Yes I AM qualified to judge you as a professor. To qualify this statement, I mean that I am able to evaluate your job performance in the classroom and in any other situations where you are trying to facilitate my learning. You might be the most insightful researcher in your field, but that doesn’t make you good at teaching others. I should note that I have skipped fewer than five classes in my 3.5 years of undergraduate, and that two were for a job interview. I do the reading, I’m attentive in class, I work on the homework, etc. I also know many others who work similarly (Note: I am at a rather selective school where the students are more concerned with their school work than most. Understand that I don’t reflect the average undergraduate, but I still believe this point has merit.) When I, and my fellow classmates, fail to grasp a concept, it might just be about you. If we all find your lectures boring, it might just be about you. If you get 200 comments asking you to please slow down during your explanation of difficult concepts, well, maybe you should slow down. And we ARE qualified to make those statements. Saying students are not fit to judge the quality of the TEACHING of a professor is outlandish. Who else is supposed to judge? Your fellow professors who are equally knowledgeable?

Not all of us are in your class because we are excited about the material. We are there to satisfy a distribution requirement, because it’s part of the curriculum for our major (but we are really interested in another area of the discipline), because we are pre-med, or because it fit into our schedule. This does not excuse cheating, or any other unethical behavior. But are you really that surprised when people zone off in class? On this site, I have seen countless references to people zoning out during boring administration meetings. It’s not comparing apples to apples, but if it’s not a moral/personality/cultural problem when professors neglect some of their commitments, why is it such a big deal when students zone out in class?

Look, I love school. I want to suffer through grad school, and then join your ranks (likely as a Pollyanna, but you never know how life twists). But I still think it SUCKS when you schedule an exam/paper the day after our big concert/partying weekend. It’s an official university event, whose date is planned out years in advance. The school spends hundreds of thousands of dollars bringing in bands and creating a very lovely weekend for its community (which includes the faculty I see rocking out to the music.) Scheduling a major evaluative event is just mean. I will get the work done. I will do it well (but not as well as if I didn’t have the event). This is particularly hard for exams, because papers can be done in advance, but it’s hard to study well for a test (because some material hasn’t been presented) without spending a lot of time immediately before the exam preparing.

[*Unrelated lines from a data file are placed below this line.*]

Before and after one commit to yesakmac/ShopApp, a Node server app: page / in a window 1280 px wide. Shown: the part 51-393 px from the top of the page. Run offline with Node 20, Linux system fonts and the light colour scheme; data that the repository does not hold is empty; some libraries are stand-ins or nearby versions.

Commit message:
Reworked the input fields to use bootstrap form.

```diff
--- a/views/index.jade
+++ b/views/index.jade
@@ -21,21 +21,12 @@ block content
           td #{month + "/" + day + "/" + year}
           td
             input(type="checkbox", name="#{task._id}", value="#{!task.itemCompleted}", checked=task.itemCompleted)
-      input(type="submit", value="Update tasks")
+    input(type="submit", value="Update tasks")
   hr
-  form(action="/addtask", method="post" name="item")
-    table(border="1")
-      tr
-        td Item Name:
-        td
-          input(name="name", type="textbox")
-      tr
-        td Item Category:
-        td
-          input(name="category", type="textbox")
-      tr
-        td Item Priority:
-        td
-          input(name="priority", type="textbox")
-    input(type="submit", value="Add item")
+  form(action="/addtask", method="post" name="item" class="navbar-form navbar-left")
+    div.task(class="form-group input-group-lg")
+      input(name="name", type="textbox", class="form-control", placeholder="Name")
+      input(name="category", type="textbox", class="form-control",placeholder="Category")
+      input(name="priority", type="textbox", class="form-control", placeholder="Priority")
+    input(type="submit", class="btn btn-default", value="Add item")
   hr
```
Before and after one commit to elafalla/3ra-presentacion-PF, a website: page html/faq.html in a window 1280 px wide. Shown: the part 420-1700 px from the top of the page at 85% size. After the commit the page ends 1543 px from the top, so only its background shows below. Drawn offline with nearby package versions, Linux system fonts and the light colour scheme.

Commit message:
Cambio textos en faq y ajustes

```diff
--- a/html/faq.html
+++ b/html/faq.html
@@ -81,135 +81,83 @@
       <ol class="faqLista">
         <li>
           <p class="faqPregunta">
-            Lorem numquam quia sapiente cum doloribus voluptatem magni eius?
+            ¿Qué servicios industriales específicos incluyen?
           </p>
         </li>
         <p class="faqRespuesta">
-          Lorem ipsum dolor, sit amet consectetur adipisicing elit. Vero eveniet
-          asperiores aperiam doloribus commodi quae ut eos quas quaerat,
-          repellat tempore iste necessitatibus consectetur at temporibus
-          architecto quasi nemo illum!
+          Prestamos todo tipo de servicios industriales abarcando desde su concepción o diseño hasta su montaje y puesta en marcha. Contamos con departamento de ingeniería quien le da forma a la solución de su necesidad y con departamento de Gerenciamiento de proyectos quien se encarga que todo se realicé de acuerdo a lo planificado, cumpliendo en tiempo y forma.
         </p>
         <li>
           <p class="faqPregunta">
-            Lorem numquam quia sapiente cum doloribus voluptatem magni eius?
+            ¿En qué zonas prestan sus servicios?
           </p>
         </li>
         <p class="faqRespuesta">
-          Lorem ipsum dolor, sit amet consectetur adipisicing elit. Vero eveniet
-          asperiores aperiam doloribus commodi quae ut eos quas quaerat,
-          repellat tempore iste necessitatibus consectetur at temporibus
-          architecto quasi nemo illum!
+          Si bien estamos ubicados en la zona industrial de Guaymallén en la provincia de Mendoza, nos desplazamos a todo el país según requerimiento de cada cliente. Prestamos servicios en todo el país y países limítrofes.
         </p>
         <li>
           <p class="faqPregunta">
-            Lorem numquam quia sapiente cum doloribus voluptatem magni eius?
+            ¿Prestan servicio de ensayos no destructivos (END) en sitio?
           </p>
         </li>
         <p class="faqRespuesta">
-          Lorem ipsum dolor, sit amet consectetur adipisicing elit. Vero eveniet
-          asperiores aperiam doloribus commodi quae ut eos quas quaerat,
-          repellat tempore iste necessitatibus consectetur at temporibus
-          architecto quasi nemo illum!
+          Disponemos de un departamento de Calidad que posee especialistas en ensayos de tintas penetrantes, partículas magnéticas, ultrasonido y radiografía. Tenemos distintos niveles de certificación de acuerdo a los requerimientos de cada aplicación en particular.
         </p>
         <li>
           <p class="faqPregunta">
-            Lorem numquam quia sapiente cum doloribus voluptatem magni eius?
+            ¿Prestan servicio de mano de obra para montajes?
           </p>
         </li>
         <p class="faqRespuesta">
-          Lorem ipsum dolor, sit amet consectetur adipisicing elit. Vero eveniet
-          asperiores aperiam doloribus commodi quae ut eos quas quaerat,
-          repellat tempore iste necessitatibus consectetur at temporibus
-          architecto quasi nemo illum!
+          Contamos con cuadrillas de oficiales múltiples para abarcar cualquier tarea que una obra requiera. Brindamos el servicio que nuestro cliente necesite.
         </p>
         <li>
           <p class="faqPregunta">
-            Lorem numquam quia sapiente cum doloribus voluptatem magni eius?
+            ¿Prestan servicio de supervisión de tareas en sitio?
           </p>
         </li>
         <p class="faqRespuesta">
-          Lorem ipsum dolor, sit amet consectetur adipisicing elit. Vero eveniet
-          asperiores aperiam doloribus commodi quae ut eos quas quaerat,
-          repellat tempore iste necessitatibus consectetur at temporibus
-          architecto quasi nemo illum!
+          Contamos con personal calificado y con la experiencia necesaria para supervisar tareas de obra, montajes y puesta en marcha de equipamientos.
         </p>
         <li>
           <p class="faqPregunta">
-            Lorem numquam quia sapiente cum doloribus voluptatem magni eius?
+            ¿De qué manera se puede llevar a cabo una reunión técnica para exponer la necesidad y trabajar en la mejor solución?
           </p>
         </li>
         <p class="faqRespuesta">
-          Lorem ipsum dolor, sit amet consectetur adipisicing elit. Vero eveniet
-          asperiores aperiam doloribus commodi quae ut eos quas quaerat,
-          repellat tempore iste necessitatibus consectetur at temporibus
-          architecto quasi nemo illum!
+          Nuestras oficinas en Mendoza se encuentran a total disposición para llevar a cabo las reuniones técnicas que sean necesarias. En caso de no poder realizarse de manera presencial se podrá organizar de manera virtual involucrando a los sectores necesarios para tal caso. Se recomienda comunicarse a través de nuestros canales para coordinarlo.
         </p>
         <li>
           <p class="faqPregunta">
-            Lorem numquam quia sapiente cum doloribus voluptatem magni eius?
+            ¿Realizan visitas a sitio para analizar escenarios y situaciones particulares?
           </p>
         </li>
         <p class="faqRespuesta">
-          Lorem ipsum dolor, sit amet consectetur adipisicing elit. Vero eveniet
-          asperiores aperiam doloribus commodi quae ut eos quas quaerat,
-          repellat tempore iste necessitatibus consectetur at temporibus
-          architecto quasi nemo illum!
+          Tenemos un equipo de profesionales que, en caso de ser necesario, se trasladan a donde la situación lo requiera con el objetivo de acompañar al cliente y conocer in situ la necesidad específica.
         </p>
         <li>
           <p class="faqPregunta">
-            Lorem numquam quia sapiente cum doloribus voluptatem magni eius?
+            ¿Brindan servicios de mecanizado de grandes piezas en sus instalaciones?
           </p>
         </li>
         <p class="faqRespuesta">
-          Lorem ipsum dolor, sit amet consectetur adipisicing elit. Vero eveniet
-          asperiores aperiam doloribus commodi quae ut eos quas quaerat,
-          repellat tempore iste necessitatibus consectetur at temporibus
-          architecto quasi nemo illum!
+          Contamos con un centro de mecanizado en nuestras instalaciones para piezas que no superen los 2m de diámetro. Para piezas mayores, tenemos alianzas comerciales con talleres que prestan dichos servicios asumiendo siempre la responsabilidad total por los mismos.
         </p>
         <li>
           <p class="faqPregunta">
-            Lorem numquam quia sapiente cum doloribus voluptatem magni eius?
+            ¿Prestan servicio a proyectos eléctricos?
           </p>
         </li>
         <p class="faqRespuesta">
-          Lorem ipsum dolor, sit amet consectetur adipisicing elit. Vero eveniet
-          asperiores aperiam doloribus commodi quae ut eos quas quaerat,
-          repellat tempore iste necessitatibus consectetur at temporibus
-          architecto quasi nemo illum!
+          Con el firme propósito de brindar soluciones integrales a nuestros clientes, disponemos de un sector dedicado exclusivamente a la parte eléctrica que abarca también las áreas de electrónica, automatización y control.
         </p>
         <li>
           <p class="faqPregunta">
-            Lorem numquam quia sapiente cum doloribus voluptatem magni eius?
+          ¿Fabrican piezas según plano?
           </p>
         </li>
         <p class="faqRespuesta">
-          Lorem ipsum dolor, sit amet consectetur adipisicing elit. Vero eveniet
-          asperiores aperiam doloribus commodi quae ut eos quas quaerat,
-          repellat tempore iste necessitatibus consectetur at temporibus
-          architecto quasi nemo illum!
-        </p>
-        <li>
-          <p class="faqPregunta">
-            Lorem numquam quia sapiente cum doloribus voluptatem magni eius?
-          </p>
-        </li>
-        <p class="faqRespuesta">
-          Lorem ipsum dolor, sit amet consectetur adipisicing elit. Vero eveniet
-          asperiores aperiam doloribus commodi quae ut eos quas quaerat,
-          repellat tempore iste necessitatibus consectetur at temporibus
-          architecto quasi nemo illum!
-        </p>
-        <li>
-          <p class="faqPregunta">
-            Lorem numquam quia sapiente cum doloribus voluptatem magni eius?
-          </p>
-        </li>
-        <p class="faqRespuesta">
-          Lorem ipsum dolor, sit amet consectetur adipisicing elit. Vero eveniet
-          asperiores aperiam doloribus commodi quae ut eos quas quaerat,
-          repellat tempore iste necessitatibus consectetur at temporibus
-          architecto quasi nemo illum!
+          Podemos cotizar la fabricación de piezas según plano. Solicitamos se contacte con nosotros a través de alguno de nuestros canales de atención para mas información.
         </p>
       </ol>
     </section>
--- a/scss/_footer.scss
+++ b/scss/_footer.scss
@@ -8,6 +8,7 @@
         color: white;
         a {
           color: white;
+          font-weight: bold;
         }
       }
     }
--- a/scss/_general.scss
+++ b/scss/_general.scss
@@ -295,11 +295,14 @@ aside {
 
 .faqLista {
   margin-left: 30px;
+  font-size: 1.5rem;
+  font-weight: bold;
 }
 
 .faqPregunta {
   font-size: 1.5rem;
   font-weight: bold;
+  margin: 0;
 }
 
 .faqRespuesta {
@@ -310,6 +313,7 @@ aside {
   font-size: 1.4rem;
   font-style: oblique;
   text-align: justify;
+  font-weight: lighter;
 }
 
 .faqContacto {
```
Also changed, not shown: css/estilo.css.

I know you are blowing off steam, that you have a lot of shit to deal with one aspect of a job that you did not ask for. But one major thing, which encapsulates a lot of the above points, is that when students flub, you often see it as a permanent flaw of the individual representative of their attitude in all other endeavors. In psychology, they call it fundamental attribution error, or the tendency of people to attribute their own flaw or defects to the situation, but the flaws of others to their permanent selves. When you zone out in a meeting, it’s because it’s boring. When we zone out in class, it’s because we are ungrateful idiots.

Overall, we are developing adults. I say adults in that we have a fair amount of autonomy, more responsibility (relative to a few months or years back in high school) and are legally considered adults. But we are still growing, still changing, and we are not our final selves yet. By all means, kick us in the ass for cheating, fail us when we deserve it, and challenge us. But don’t hate us.

(And if you manage that, please, please, please, please do not schedule a major evaluative exercise right after Spring Weekend. I’m a senior-it’s my last one.)